In some years, a flock or two may even exceed a thousand birds. It can cause quite a bit of excitement if the kettle finds itself over your neighborhood as the shadows lengthen and the thermals that carry the birds along on their journey falter. They drop in to fill every tree with roosting birds.

They are quiet guests, but the whitewash can leave a reminder of their visit that lingers for days. Fortunately, they feed little in migration.

I never considered before where these social migrants meet and decide to pool their efforts. So, where is the bus station? By this, I mean where do they come together and form travel groups?
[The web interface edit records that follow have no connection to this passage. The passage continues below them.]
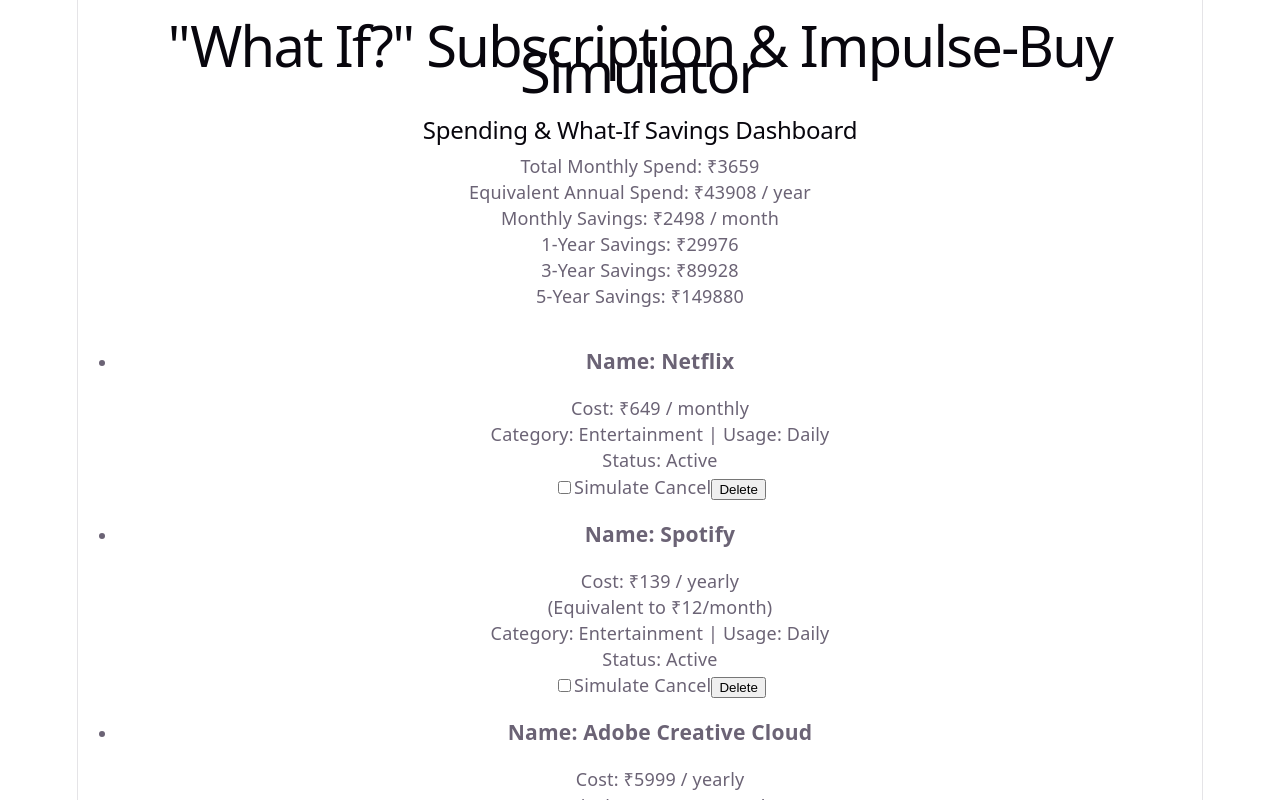
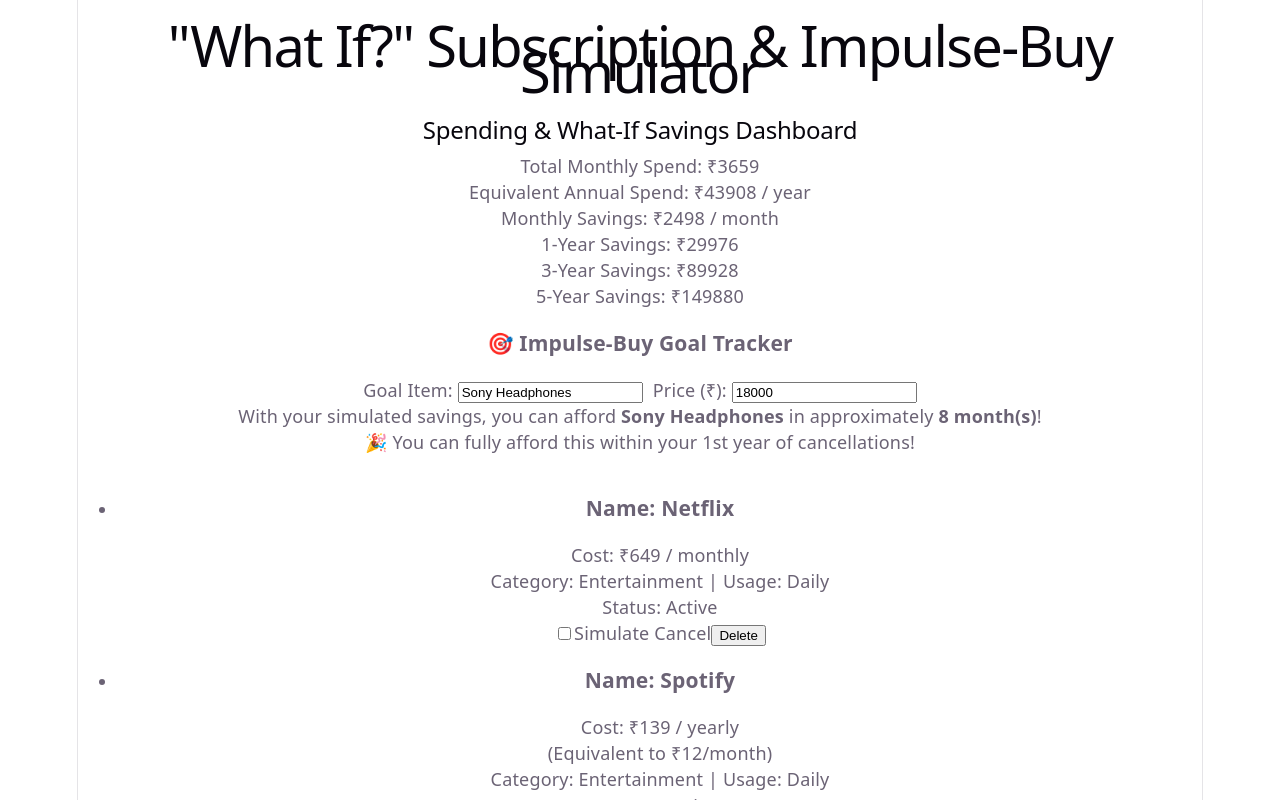
Before and after one commit to manishguptha188/what-if-simulator, a React (Vite) app: page / in a window 1280 px wide. Shown: the top 800 px of the page. Built offline with nearby package versions, Linux system fonts and the light colour scheme.

Commit message:
feat: add goal tracking feature to SavingsDashboard with input for goal item and price

```diff
--- a/src/components/SavingsDashboard.jsx
+++ b/src/components/SavingsDashboard.jsx
@@ -1,5 +1,9 @@
+import { useState } from 'react'
+
+
 function SavingsDashboard({ subscriptions }) {
-
+const [goalName, setGoalName] = useState('Sony Headphones')
+const [goalPrice, setGoalPrice] = useState(18000)
   // We'll calculate the numbers here
       const getMonthlyCost = (sub) =>
       sub.billingCycle === "yearly"
@@ -22,6 +26,16 @@
 const threeYearSavings = monthlySavings * 36
 const fiveYearSavings = monthlySavings * 60
 
+const numericGoalPrice = Number(goalPrice)
+
+const monthsToGoal =
+  monthlySavings > 0 && numericGoalPrice > 0
+    ? Math.ceil(numericGoalPrice / monthlySavings)
+    : null
+
+const isAffordableInOneYear =
+  monthlySavings > 0 && oneYearSavings >= numericGoalPrice
+
   return (
     <div>
       <h2>Spending & What-If Savings Dashboard</h2>
@@ -32,7 +46,49 @@
         <p>3-Year Savings: ₹{threeYearSavings}</p>
         <p>5-Year Savings: ₹{fiveYearSavings}</p>
       {/* We'll display the numbers here */}
+      <h3>🎯 Impulse-Buy Goal Tracker</h3>
+      <div>
+  <label>
+    Goal Item:{' '}
+    <input
+      type="text"
+      value={goalName}
+      onChange={(e) => setGoalName(e.target.value)}
+      placeholder="e.g. Gaming Monitor"
+    />
+  </label>
+
+  <label style={{ marginLeft: '10px' }}>
+    Price (₹):{' '}
+    <input
+      type="number"
+      value={goalPrice}
+      onChange={(e) => setGoalPrice(e.target.value)}
+      placeholder="e.g. 15000"
+    />
+  </label>
+</div>
+{monthlySavings === 0 && (
+  <p>
+    💡 Check "Simulate Cancel" on subscriptions below to see when you could afford this goal!
+  </p>
+)}
+
+{monthsToGoal !== null && (
+  <p>
+    With your simulated savings, you can afford{" "}
+    <strong>{goalName || "your goal"}</strong> in approximately{" "}
+    <strong>{monthsToGoal} month(s)</strong>!
+  </p>
+)}
+
+{isAffordableInOneYear && (
+  <p>
+    🎉 You can fully afford this within your 1st year of cancellations!
+  </p>
+)}
     </div>
+
   )
 }
 
```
The Swainson’s hawk is another species that migrates in massive flocks. The birds that breed in the semi-arid region of Oregon east of the Cascades head south most often as individuals or maybe small family groups. Satellite tracking has shown many make their way to Texas to feast on grasshoppers meeting up with others that breed in the prairie states before heading out. The bus stop apparently is in Texas.

I learned this fall these grand aggregations of vultures do not occur throughout Oregon. In the central Willamette Valley, I saw no parade of sizable kettles as September progressed. At most, I observed kettles comprising a mere 10 to 15 individuals. If there was a striking climax to vulture migration, I missed it.

Where do our vultures congregate? Vultures breed as far north as southern British Columbia. The northern populations are not particularly abundant, and it makes sense that migrant flocks start off throughout their range as kettles of modest size.

But somewhere these flocks tend to assemble into the large groups that pass through the Rogue Valley. Having seen the number of vultures that summer in the Roseburg area, I suspect a major assembly area is in the Umpqua Valley.

In future years, I encourage you to watch for and enjoy the fall vulture spectacular in the Rogue Valley, one not accessible to many Oregonians.

Stewart Janes is a retired biology professor at Southern Oregon University. He can be reached at janes@sou.edu.